-- LISTED RECORDS follows --
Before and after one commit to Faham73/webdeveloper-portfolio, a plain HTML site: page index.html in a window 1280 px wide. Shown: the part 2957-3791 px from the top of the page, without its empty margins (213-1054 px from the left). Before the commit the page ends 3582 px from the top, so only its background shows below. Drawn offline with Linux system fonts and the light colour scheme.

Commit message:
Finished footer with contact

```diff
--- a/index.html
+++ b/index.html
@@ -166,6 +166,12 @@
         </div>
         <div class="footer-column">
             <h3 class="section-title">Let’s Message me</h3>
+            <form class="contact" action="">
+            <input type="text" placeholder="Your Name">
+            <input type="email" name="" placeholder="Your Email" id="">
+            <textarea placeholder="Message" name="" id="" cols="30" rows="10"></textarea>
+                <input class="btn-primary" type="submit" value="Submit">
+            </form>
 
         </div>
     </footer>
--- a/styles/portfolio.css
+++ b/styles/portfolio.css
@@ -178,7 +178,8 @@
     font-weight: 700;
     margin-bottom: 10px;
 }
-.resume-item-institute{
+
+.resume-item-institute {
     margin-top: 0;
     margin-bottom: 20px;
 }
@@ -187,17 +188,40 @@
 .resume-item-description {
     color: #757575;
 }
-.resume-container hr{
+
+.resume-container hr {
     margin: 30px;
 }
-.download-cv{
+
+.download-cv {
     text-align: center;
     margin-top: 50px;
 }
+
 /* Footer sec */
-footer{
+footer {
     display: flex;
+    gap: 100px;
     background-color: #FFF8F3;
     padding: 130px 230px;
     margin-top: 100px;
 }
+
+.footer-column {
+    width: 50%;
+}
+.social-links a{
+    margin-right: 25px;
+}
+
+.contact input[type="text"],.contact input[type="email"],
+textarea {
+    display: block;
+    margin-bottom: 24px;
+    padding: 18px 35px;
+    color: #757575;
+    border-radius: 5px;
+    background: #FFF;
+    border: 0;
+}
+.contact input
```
-- LISTED RECORDS concluded --
-- LISTED RECORDS follows --
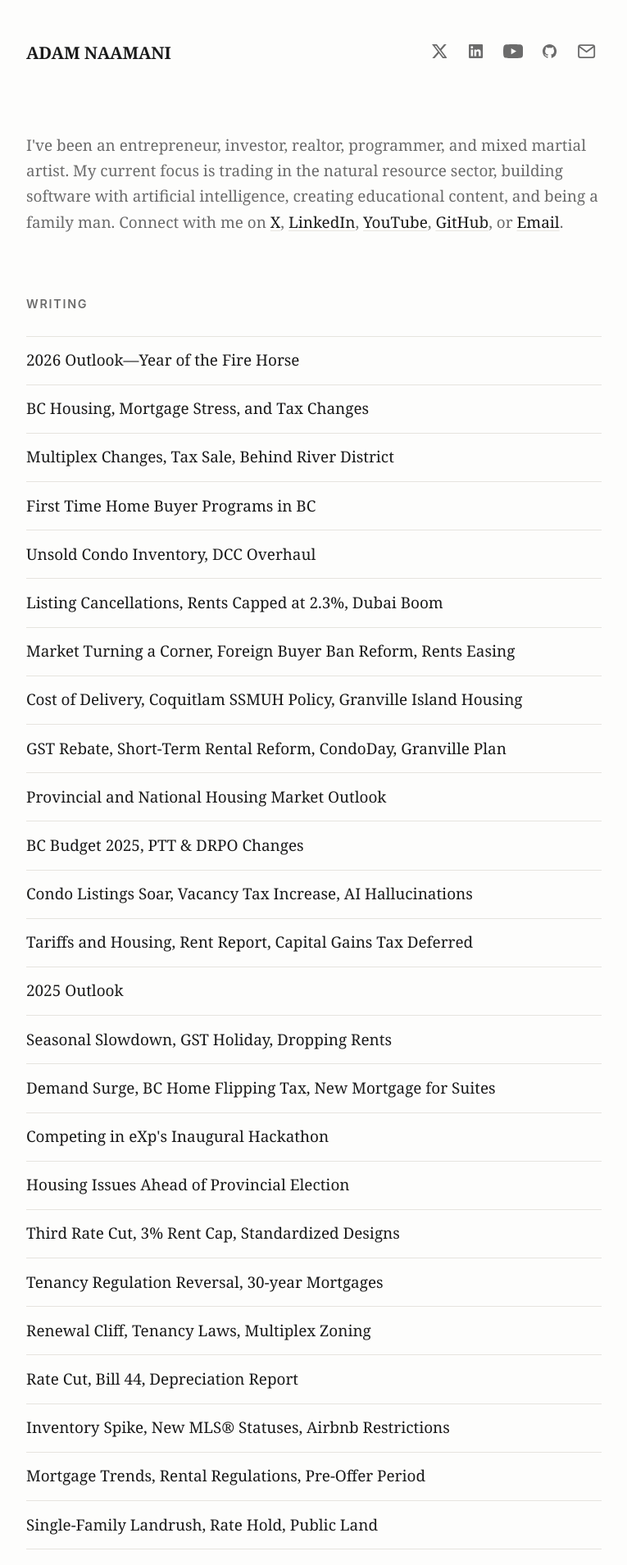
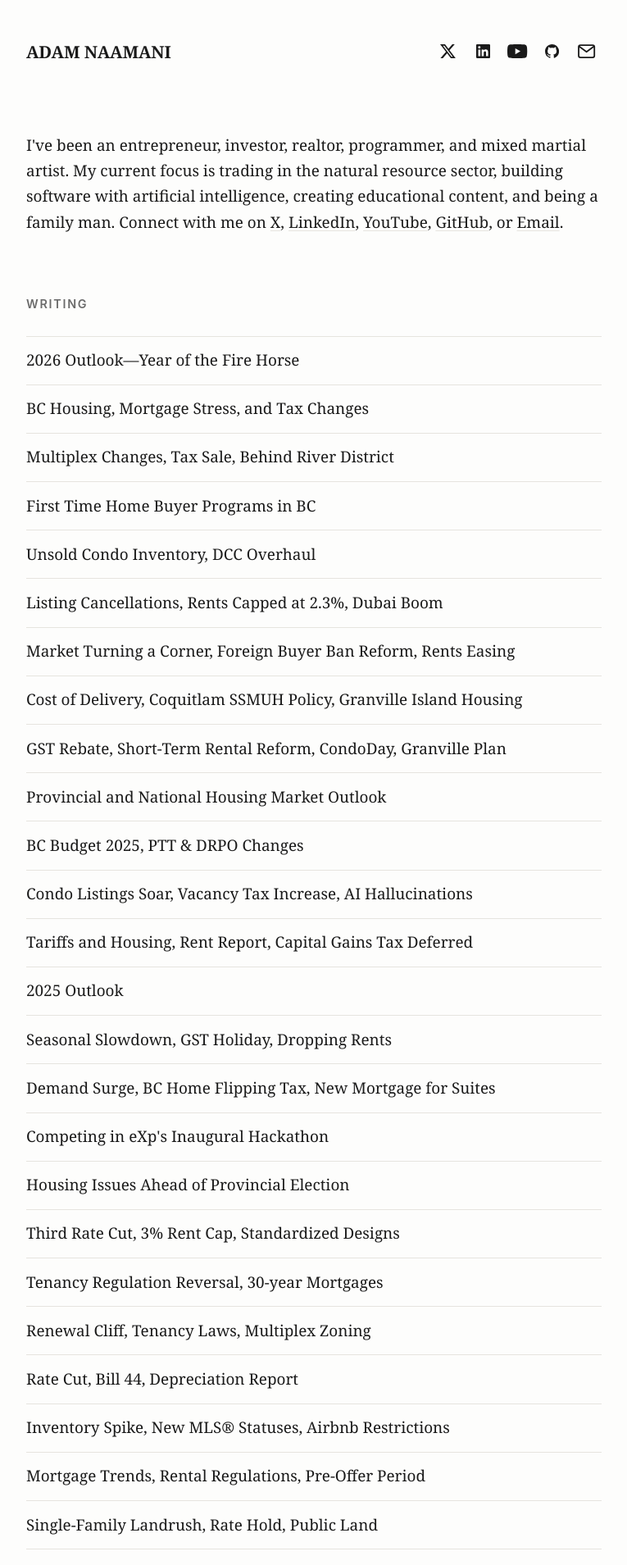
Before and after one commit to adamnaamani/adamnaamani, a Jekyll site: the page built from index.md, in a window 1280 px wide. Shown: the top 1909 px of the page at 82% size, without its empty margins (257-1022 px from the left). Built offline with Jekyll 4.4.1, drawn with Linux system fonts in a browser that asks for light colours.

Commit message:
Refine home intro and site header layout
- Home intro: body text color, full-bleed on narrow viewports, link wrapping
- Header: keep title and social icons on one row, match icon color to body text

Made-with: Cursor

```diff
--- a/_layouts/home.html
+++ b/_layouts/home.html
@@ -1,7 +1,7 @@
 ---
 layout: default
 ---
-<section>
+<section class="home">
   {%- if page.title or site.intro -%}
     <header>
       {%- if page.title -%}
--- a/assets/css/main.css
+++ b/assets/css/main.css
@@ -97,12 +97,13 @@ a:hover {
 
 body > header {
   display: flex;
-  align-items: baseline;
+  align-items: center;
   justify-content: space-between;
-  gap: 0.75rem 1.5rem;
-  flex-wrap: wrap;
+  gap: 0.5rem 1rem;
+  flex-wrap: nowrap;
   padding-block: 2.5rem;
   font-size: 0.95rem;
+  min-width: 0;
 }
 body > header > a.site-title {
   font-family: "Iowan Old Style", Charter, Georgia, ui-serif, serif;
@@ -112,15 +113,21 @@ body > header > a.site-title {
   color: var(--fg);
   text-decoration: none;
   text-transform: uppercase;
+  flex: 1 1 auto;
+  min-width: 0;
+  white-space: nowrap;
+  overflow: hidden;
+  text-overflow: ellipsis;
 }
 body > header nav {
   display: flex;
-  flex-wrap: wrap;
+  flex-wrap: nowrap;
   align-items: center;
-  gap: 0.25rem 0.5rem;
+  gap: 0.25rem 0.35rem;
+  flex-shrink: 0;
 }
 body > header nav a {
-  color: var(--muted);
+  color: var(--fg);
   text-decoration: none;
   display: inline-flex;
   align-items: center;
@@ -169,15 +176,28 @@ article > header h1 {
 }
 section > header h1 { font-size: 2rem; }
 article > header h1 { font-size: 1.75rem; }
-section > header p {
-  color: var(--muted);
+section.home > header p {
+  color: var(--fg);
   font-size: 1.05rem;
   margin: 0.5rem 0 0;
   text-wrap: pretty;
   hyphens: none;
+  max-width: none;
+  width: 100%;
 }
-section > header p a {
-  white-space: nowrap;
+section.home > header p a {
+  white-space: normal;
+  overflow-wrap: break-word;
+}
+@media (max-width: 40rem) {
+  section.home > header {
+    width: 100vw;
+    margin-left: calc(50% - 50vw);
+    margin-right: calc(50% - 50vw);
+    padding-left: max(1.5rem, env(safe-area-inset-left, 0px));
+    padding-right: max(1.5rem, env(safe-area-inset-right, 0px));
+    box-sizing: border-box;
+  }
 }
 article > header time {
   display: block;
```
-- LISTED RECORDS concluded --
▶ WORK REQUEST
Search the data above for the word "title", then gather each line in which it appears.

▶ SOLUTION TO THIS EXERCISE
             <h3 class="section-title">Let’s Message me</h3>
- Header: keep title and social icons on one row, match icon color to body text
   {%- if page.title or site.intro -%}
       {%- if page.title -%}
 body > header > a.site-title {
@@ -112,15 +113,21 @@ body > header > a.site-title {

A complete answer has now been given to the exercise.